HOW TO COMPLETE THIS TASK
Counting task for the entries below: give the number of lines that contain the word "dart", with no other text.
*** RECORDS FOR THE EXERCISE Section Begins ***
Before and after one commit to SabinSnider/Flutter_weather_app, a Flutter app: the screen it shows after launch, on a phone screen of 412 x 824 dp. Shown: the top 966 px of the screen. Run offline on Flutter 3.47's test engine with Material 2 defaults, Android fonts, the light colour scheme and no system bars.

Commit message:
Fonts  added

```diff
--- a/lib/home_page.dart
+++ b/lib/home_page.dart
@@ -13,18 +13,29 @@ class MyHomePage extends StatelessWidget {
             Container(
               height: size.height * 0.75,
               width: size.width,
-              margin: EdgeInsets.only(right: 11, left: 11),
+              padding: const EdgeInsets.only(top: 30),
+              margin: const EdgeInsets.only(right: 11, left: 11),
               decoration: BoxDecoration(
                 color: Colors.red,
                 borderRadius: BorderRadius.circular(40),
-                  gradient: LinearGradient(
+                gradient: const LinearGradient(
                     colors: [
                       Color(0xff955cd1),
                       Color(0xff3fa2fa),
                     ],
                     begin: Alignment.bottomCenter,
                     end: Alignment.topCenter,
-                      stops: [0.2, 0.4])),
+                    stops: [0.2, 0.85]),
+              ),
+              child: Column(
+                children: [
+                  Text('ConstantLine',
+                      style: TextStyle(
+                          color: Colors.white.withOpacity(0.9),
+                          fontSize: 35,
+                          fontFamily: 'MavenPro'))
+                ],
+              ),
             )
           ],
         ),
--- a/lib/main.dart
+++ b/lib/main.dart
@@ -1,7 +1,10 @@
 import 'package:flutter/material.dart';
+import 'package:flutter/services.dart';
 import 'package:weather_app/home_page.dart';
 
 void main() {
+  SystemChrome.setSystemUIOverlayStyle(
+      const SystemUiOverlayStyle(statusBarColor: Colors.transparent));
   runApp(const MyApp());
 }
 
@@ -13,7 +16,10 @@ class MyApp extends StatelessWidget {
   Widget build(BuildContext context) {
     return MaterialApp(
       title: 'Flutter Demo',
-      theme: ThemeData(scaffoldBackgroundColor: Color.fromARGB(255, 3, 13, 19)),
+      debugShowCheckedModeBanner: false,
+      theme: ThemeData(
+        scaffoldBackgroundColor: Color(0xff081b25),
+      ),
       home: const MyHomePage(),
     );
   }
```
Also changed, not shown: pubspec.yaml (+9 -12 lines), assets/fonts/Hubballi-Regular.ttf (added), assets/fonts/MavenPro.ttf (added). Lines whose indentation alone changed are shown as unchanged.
*** RECORDS FOR THE EXERCISE Section Ends ***
RESULT FOR THIS TASK
7